More and more people across the country are dying from Alzheimer's disease -- and central New York is not immune to the trend.
The latest figures from the Alzheimer's Association report one in three seniors will die from Alzheimer's or another form of dementia. That's up 70 percent from 2000 to 2010. And Cathy James, CEO of the Central New York Chapter of the Alzheimer's Association notes those statistics don't compare well with deaths from other diseases in that time frame.
"While deaths from other major diseases, such as breast cancer, prostate cancer, heart disease, stroke, while those have been declining -- and we've seen decline as a result of increased awareness attention to what those risk factors are as well as to research -- deaths to Alzheimer's disease continue to climb and continue to escalate," she said.

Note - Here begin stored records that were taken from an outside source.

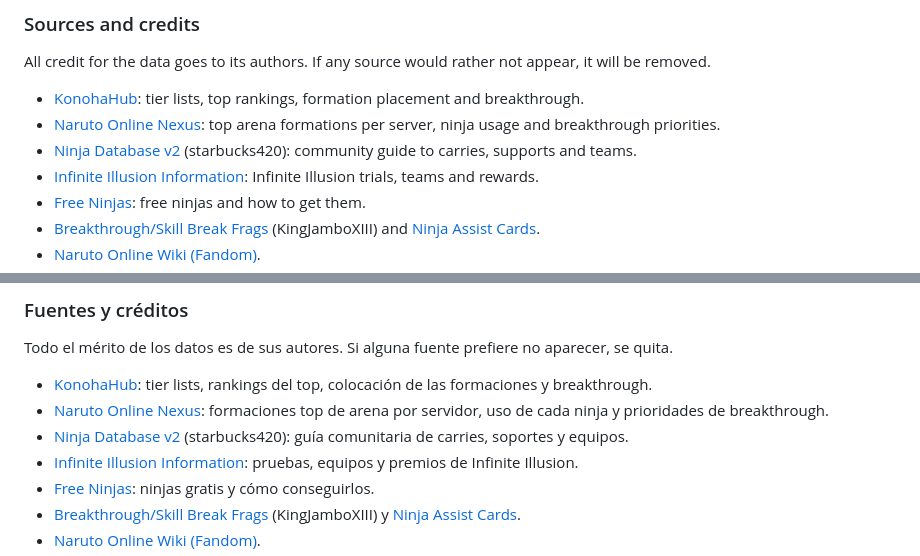
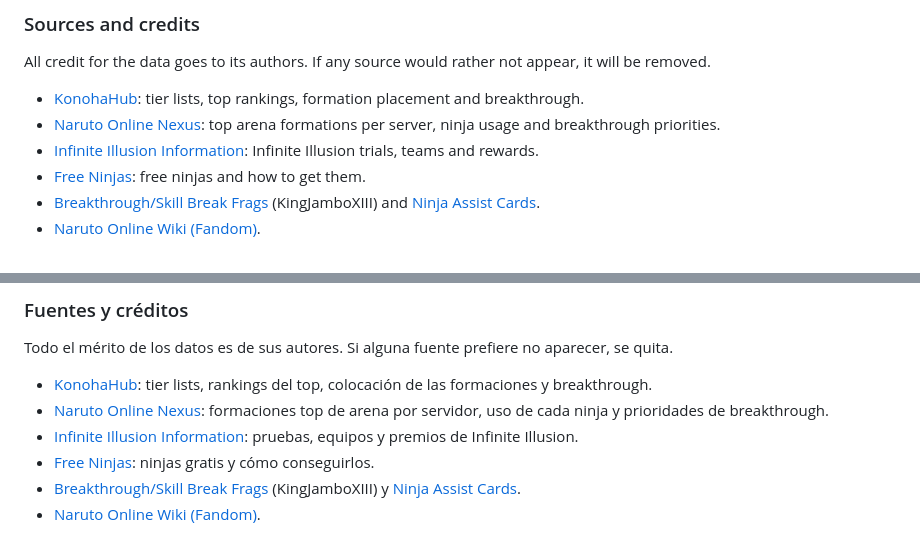
Before and after one commit to r3b0rNjHs/noc-releases, a Markdown page: README.md, 2 parts joined by grey strips. Drawn GitHub-style.

Commit message:
Portada: README y capturas

```diff
--- a/README.md
+++ b/README.md
@@ -96,7 +96,6 @@ All credit for the data goes to its authors. If any source would rather not appe
 
 - [KonohaHub](https://konohahub.net): tier lists, top rankings, formation placement and breakthrough.
 - [Naruto Online Nexus](https://www.narutoonlinenexus.com): top arena formations per server, ninja usage and breakthrough priorities.
-- [Ninja Database v2](https://docs.google.com/spreadsheets/d/1JQPWpR8xMQ1SQuNq63w9s2h-AF1q8YUtNgSRjvNrmKM) (starbucks420): community guide to carries, supports and teams.
 - [Infinite Illusion Information](https://docs.google.com/spreadsheets/d/1gmfnIznMkfFoih6SSdbg2Fx7yHzEmR5GuZ_p3I2g-20): Infinite Illusion trials, teams and rewards.
 - [Free Ninjas](https://docs.google.com/spreadsheets/d/1d2Fgt-txx0QD1NzmkDTD2BZZbGKeWH7-tWKhwBd8B-k): free ninjas and how to get them.
 - [Breakthrough/Skill Break Frags](https://docs.google.com/document/d/16UHh1IjtwIKAqBEbQCVUS8b_8gUradBXrWtqQ40Jgbg) (KingJamboXIII) and [Ninja Assist Cards](https://docs.google.com/document/d/1DfJUtwxUB04zMSfBwzwT7978_6ZaHrJ7L0B-77W_e-o).
@@ -186,7 +185,6 @@ Todo el mérito de los datos es de sus autores. Si alguna fuente prefiere no apa
 
 - [KonohaHub](https://konohahub.net): tier lists, rankings del top, colocación de las formaciones y breakthrough.
 - [Naruto Online Nexus](https://www.narutoonlinenexus.com): formaciones top de arena por servidor, uso de cada ninja y prioridades de breakthrough.
-- [Ninja Database v2](https://docs.google.com/spreadsheets/d/1JQPWpR8xMQ1SQuNq63w9s2h-AF1q8YUtNgSRjvNrmKM) (starbucks420): guía comunitaria de carries, soportes y equipos.
 - [Infinite Illusion Information](https://docs.google.com/spreadsheets/d/1gmfnIznMkfFoih6SSdbg2Fx7yHzEmR5GuZ_p3I2g-20): pruebas, equipos y premios de Infinite Illusion.
 - [Free Ninjas](https://docs.google.com/spreadsheets/d/1d2Fgt-txx0QD1NzmkDTD2BZZbGKeWH7-tWKhwBd8B-k): ninjas gratis y cómo conseguirlos.
 - [Breakthrough/Skill Break Frags](https://docs.google.com/document/d/16UHh1IjtwIKAqBEbQCVUS8b_8gUradBXrWtqQ40Jgbg) (KingJamboXIII) y [Ninja Assist Cards](https://docs.google.com/document/d/1DfJUtwxUB04zMSfBwzwT7978_6ZaHrJ7L0B-77W_e-o).
```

In the coming years, James expects death from Alzheimer's to climb 30 percent in central New York by 2035. And she says it'll be more like 50 percent in certain counties -- Madison, Oswego and Tompkins in particular -- because of the graying of their populations.

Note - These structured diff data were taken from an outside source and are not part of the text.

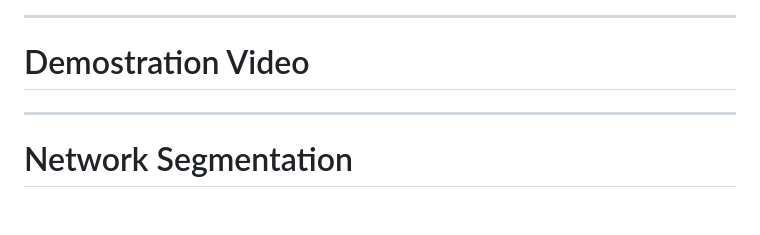
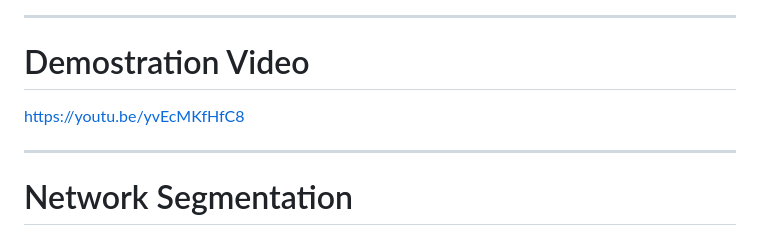
Before and after one commit to nyanhtetkyaw/Enterprise_Linux-Infrastructure-Automation-Observability-Security-Lab, a Markdown page: README.md, the part around the change. GitHub-like rendering; blank space fills up the shorter version.

Commit message:
Add demonstration video link to README

```diff
--- a/README.md
+++ b/README.md
@@ -102,7 +102,7 @@ The platform is divided into several logical layers.
 
 # Demostration Video
 
-
+https://youtu.be/yvEcMKfHfC8
 
 ---
 
```
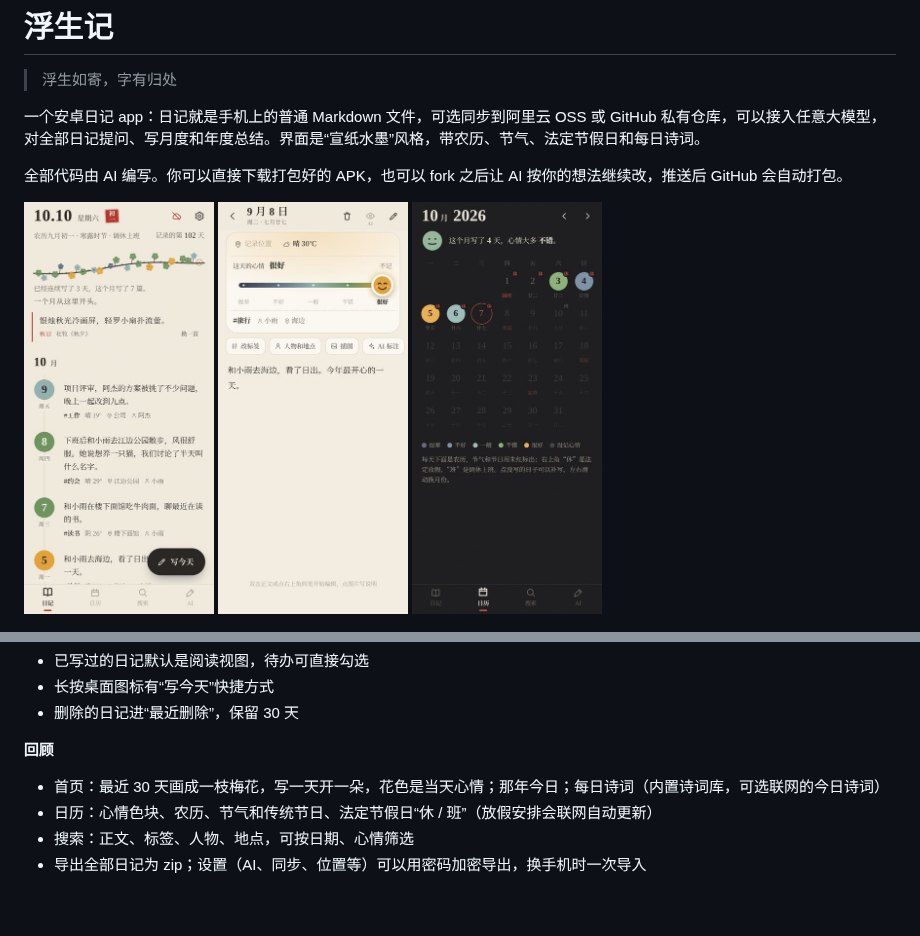
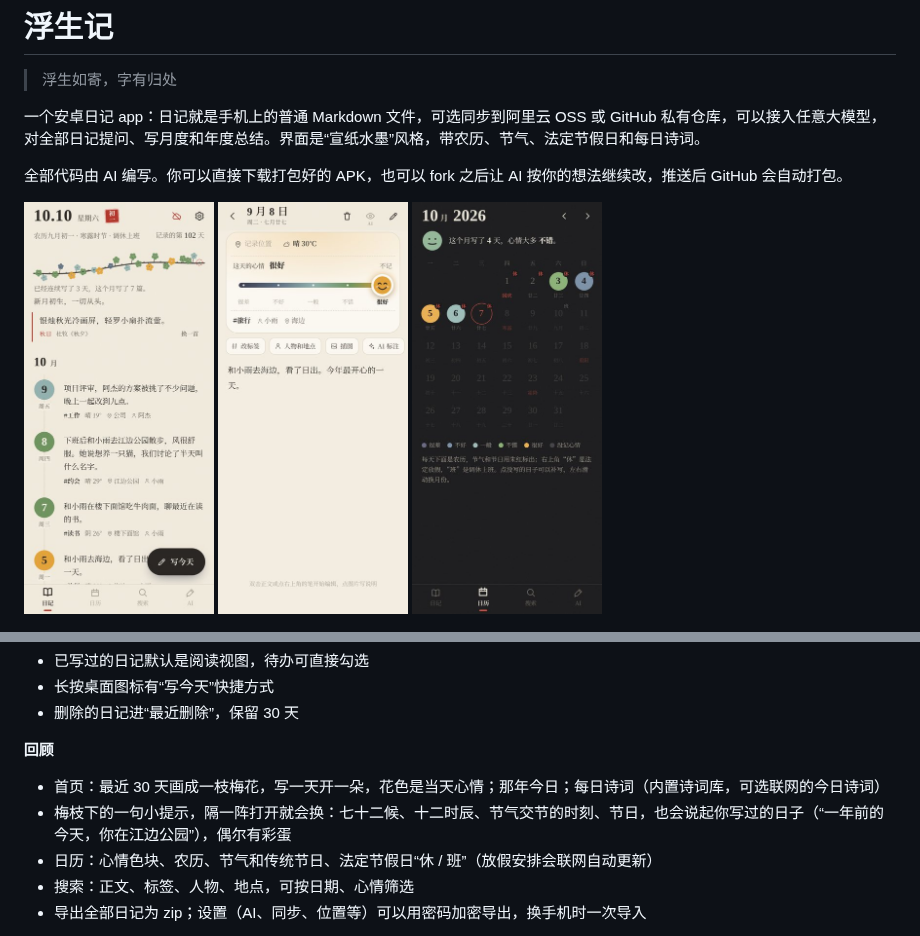
Before and after one commit to Bmaili/diary-app, a Markdown page: README.md, 2 parts joined by grey strips. GitHub-like rendering; pictures changed too: docs/screenshots/home.jpg; blank space fills up the shorter version.

```diff
--- a/README.md
+++ b/README.md
@@ -39,6 +39,7 @@
 
 **回顾**
 - 首页：最近 30 天画成一枝梅花，写一天开一朵，花色是当天心情；那年今日；每日诗词（内置诗词库，可选联网的今日诗词）
+- 梅枝下的一句小提示，隔一阵打开就会换：七十二候、十二时辰、节气交节的时刻、节日，也会说起你写过的日子（“一年前的今天，你在江边公园”），偶尔有彩蛋
 - 日历：心情色块、农历、节气和传统节日、法定节假日“休 / 班”（放假安排会联网自动更新）
 - 搜索：正文、标签、人物、地点，可按日期、心情筛选
 - 导出全部日记为 zip；设置（AI、同步、位置等）可以用密码加密导出，换手机时一次导入
```
Also changed, not shown: CLAUDE.md (+3 -1 lines), SPEC.md (+5 -1 lines), 15 other files.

James says these numbers are forcing public policy makers to be more alert to the impact of Alzheimer's, with advocates pushing for more support for caregivers and more research into the disease. The disease also puts a great deal of stress on the Medicare and Medicaid systems which pay for much of the care at the end stage of the disease.